But the discovery of the 165 images in a police raid at the home of Professor Charles Thomas Robert Hayward, led to the loss of the esteemed academic’s good character.

The 68-year-old bachelor was arrested after police visited his home in Neville’s Cross, Durham, last January.

Durham Crown Court was told three computers and 11 memory sticks contained 165 indecent images of male youngsters.

Chris Baker, prosecuting, said three were in the most serious category, while 45 other film clips, were of eight hours and 25 minutes’ duration.

All had been downloaded and stored by the defendant after October, 2010.

Mr Baker said the boys featured were considered to be aged 12 - 17.

Hayward admitted being sole user of the computers but expressed surprise they may feature children.

Mr Baker said the defendant agreed he was sexually attracted to men aged 18 to 22, and claimed he would not knowingly download indecent images of children.

He told police many of the websites said they only featured legal material, but Mr Baker countered that it must have been obvious some featured younger participants.

Hayward admitted possessing indecent photographs of a child, having previously denied making the images.

Robin Patton, mitigating, said the defendant was under the impression the footage would not feature anyone under 18.

He said Hayward hired a computer expert at "considerable expense" whose report led to his denial of making the images being accepted by the prosecution.

“It’s accepted he did not go looking for this sort of imagery. His mistake was not simply deleting the files when, arguably, someone else may have thought they featured people slightly under 18.

“They are borderline and, therefore, tipped into the area of criminality, if retained.”

Mr Patton told the court: “This is a very sad day for him. He’s 68 and led an honest, and, industrious life.

“He’s been a very distinguished academic at this city’s university. Many of his friends still support him and know him to be a decent and honourable man.”

The court heard the defendant retired from the university last year and has become more housebound due to ill health.

A probation assessment said there was a low risk of re-offending.

Recorder Ian Atherton said a community supervision sentence would serve more purpose than a short period of custody in a case of someone of, “hitherto good character.”
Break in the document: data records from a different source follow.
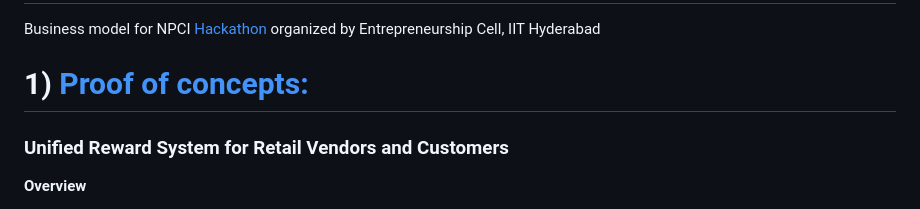
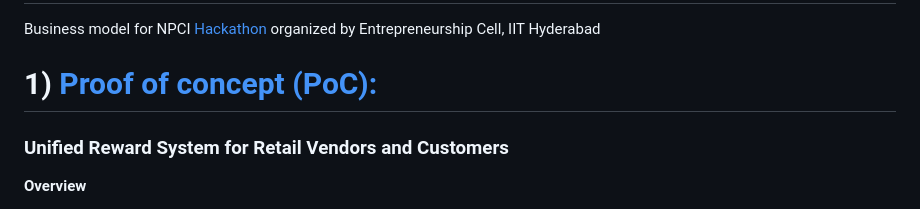
Before and after one commit to AsitDesai/ECell-x-NPCI-Hackathon, a Markdown page: README.md, the part around the change. Rendered like a GitHub page.

```diff
--- a/README.md
+++ b/README.md
@@ -1,7 +1,7 @@
 # ECell-x-NPCI-Hackathon
 Business model for NPCI [Hackathon](https://hackathon.ecelliith.org.in/dashboard/portal) organized by Entrepreneurship Cell, IIT Hyderabad
 
-# 1) [Proof of concepts:](https://github.com/AsitDesai/ECell-x-NPCI-Hackathon/blob/main/Proof%20of%20Concept.pdf)
+# 1) [Proof of concept (PoC):](https://github.com/AsitDesai/ECell-x-NPCI-Hackathon/blob/main/Proof%20of%20Concept.pdf)
 
 ### Unified Reward System for Retail Vendors and Customers
 
```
He passed a two-year community supervision order, while he also made Hayward subject to a sexual harm prevention order and registration as a sex offender, both for five years.
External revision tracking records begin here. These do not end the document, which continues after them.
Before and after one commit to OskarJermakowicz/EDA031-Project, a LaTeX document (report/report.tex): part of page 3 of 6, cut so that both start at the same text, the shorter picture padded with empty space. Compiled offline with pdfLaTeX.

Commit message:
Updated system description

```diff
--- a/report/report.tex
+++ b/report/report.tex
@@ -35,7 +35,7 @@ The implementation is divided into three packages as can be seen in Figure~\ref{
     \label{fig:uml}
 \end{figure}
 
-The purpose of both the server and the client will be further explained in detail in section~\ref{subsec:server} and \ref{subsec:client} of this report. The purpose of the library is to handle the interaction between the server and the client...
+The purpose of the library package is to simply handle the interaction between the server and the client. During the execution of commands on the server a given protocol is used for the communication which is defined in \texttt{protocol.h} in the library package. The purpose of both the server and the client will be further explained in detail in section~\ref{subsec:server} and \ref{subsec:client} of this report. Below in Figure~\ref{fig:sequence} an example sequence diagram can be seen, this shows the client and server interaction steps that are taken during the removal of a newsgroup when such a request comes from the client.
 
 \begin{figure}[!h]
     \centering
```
Recorder Atherton ordered forfeiture and destruction of the seized computer equipment.